Surging US crude exports in 2023 are pushing down oil prices in Europe and Asia, proving a key source of supply as producers cut output and sanctions on Russian crude disrupt trade flows.
The introduction in June of US crude grade West Texas Intermediate (WTI) Midland to set the price of the dated Brent benchmark assessed by S&P Global Commodity Insights has not only spurred the rising exports but also helped to cap Brent and the European, African, Brazilian and Asian oil that are priced off the benchmark, traders and analysts said.
US crude exports are also easing the loss of supply after Saudi Arabia deepened output cuts from July, above what major producers agreed to in June.
The widening exports illustrate the increasing influence of crude from the United States, the world’s biggest oil producer, in the global market.
It further cements the role of US supplies in balancing the market, especially as outlets for sanctioned Russian crude are limited.
US crude exports have averaged 4.08 million barrels per day (bpd) so far in 2023, up from an average of 3.53 million bpd in 2022, according to the Energy Information Administration.
Mr Joel Hanley, global director of crude and fuel oil markets at S&P Global, said that out of the 61 dated Brent assessments to July 27 that have included WTI Midland, the US grade has been among the most competitive in all but one, while it has been the single most competitive alone on half of those days.
This means WTI Midland is effectively setting the price for the benchmark.
Other physical crude grades are feeling the pressure as a result of the US supplies.
The price difference for Forties crude cargoes loading in the North Sea to dated Brent averaged a discount of 2.9 cents a barrel in July, down from a premium of 12.4 cents in June and 24.5 cents in May, according to data on Refinitiv Eikon.
“As Midland becomes more and more important in the dated Brent assessment, it has a knock-on effect on other grades having to price themselves lower to compete with WTI Midland,” said Mr Rohit Rathod, market analyst at energy researcher Vortexa.
The pressure exerted from the WTI Midland exports is even extending to Asian markets for Middle Eastern crude.

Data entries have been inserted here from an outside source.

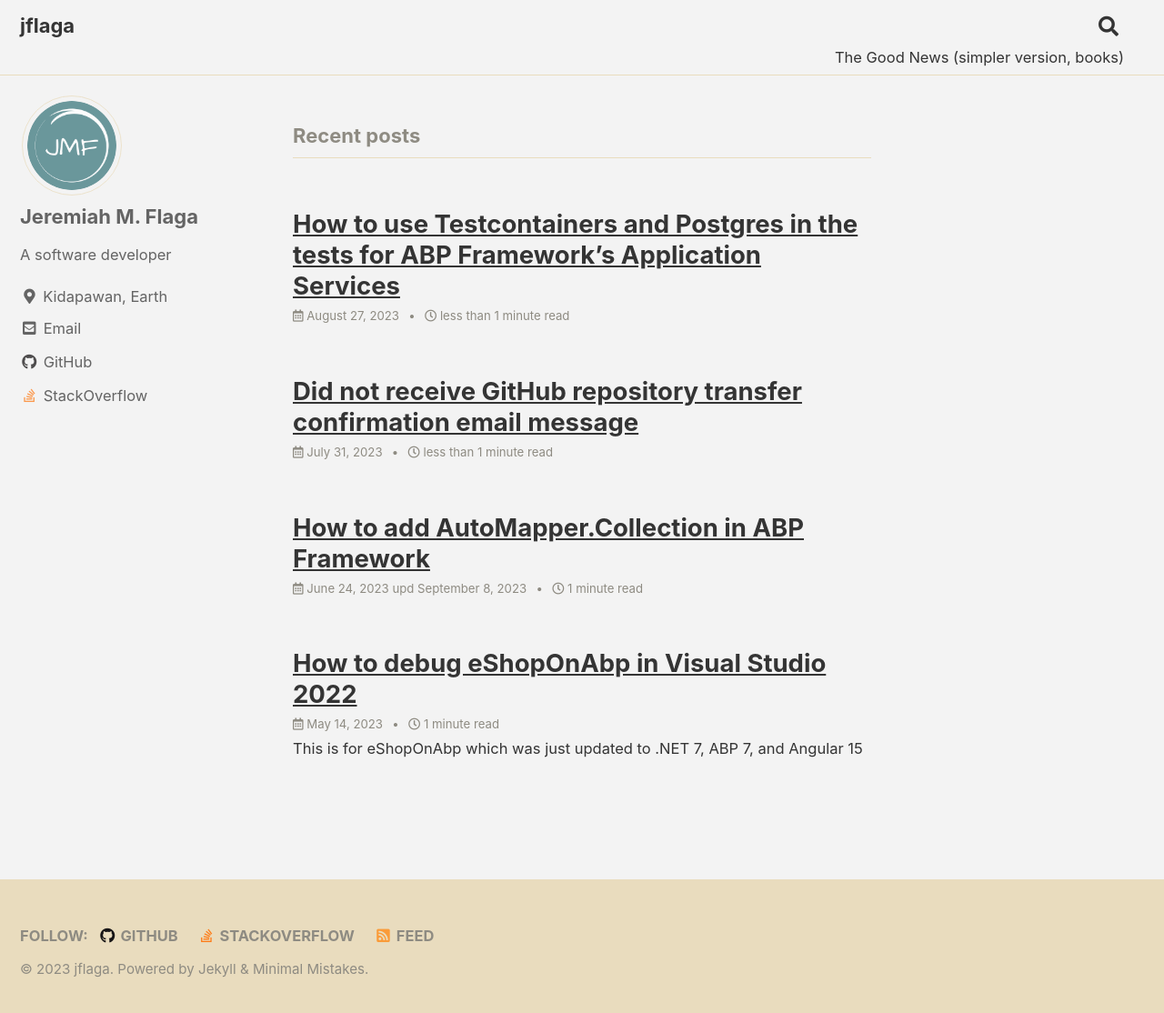
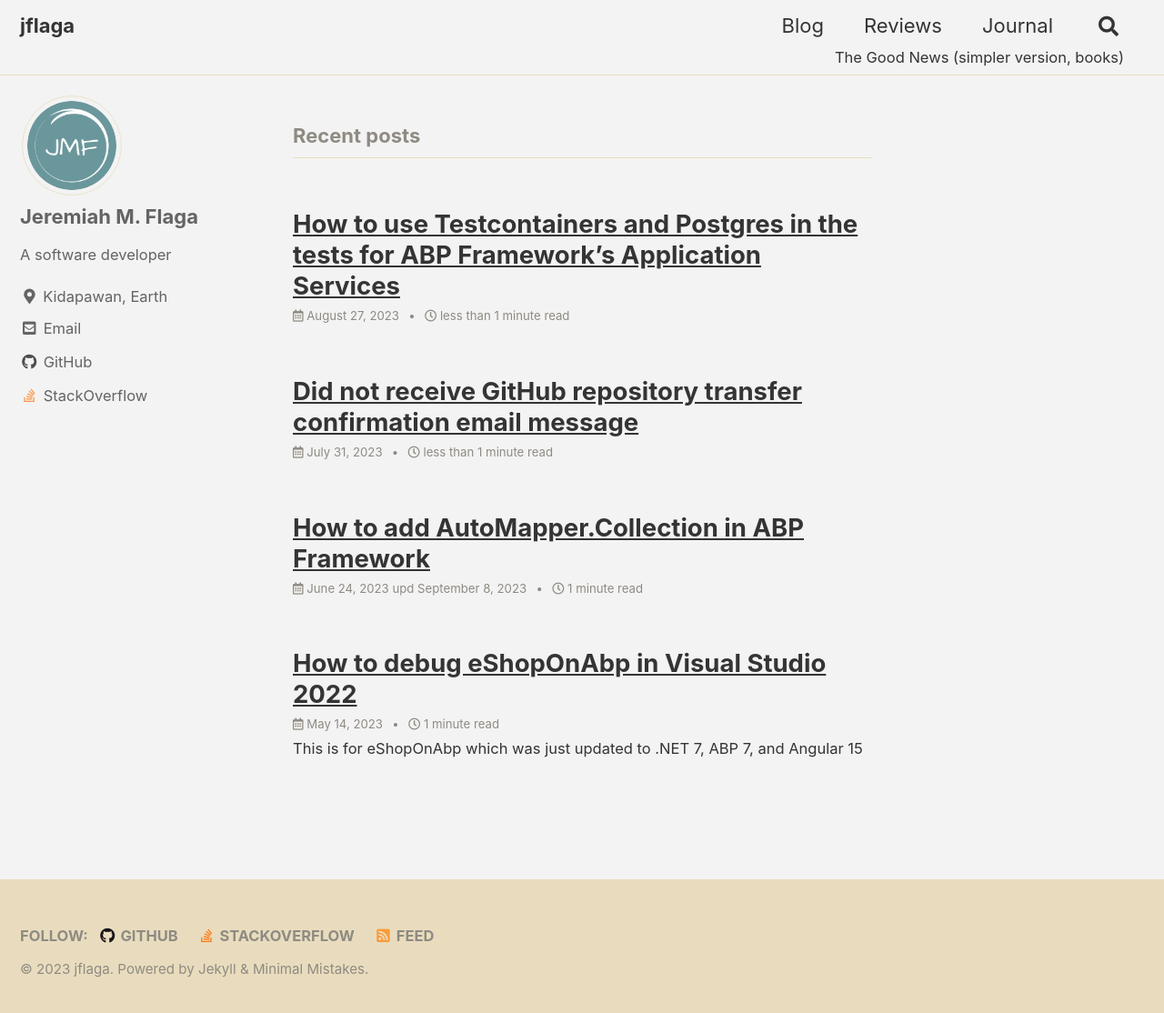
Before and after one commit to jflaga/jflaga.github.io, a Jekyll site: the page built from index.html, in a window 1280 px wide and 1122 px high. Shown: the top 1114 px of the window at 91% size. Built offline with Jekyll 4.4.1, drawn with Linux system fonts in a browser that asks for light colours; cached includes are drawn as plain includes.

```diff
--- a/_data/navigation.yml
+++ b/_data/navigation.yml
@@ -1,5 +1,11 @@
 # main links
 main:
+  - title: "Blog"
+    url: /
+  - title: "Reviews"
+    url: /reviews
+  - title: "Journal"
+    url: /journal
   # - title: "The Good News"
   #   url: https://www.youtube.com/watch?v=bxzuh5Xx5G4
   # - title: "... simpler version"
```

Murban crude from the United Arab Emirates is close in density to WTI Midland, but with more sulphur, and is used by traders to compare the economics of shipping WTI to the east.
The premium of Murban futures to Dubai quotes averaged US$1.90 a barrel, steady from the previous month, while that for cash Dubai gained 43 cents to US$1.57 a barrel during the month, according to Reuters calculations using market trade data.
A near-record volume of WTI Midland is set to be shipped east in August.
“There is more and more WTI production flooding the global markets,” said Mr Adi Imsirovic, director at Surrey Clean Energy, who formerly headed global oil trading at Gazprom Marketing and Trading.
Unlike crude from producers in the Organisation of the Petroleum Exporting Countries, or Opec, who are currently reducing output to support prices, “WTI is freely traded, without destination and output restrictions, and WTI value has become a key to the global pricing”, he said.
The increased WTI flow to Europe has weakened Brent futures relative to Dubai, though Dubai has also strengthened after Saudi Arabia announced in June additional output cuts beyond what Opec and its allies agreed to.
The cuts have reduced the amount of high-sulphur Middle Eastern crude, particularly medium and heavy grades, available to Asian refiners.
Brent’s premium to Dubai, or the Exchange of Futures for Swaps, averaged 78 cents a barrel in July, the narrowest in more than two years.
The effect has been to make low-sulphur Atlantic Basin crude such as those from Europe, Africa and Brazil more affordable for Asian buyers and boosted demand for WTI Midland in the region, with a Singapore-based oil trader saying the grade kept Murban prices in check in July.
Mr John Evans of brokerage PVM Oil said that even as crude demand to Asia should be falling as some refiners carry out maintenance ahead of the Northern Hemisphere winter, there is great interest in bringing WTI to Asia.
He noted that the grade’s discount to Dubai, expensive Saudi Arabian crude and low freight rates are making WTI attractive.
The flow of WTI into Asia in August is high, but not quite at the previous record, and that is “impressive enough to keep the bulls interested”, he said.
Source : ST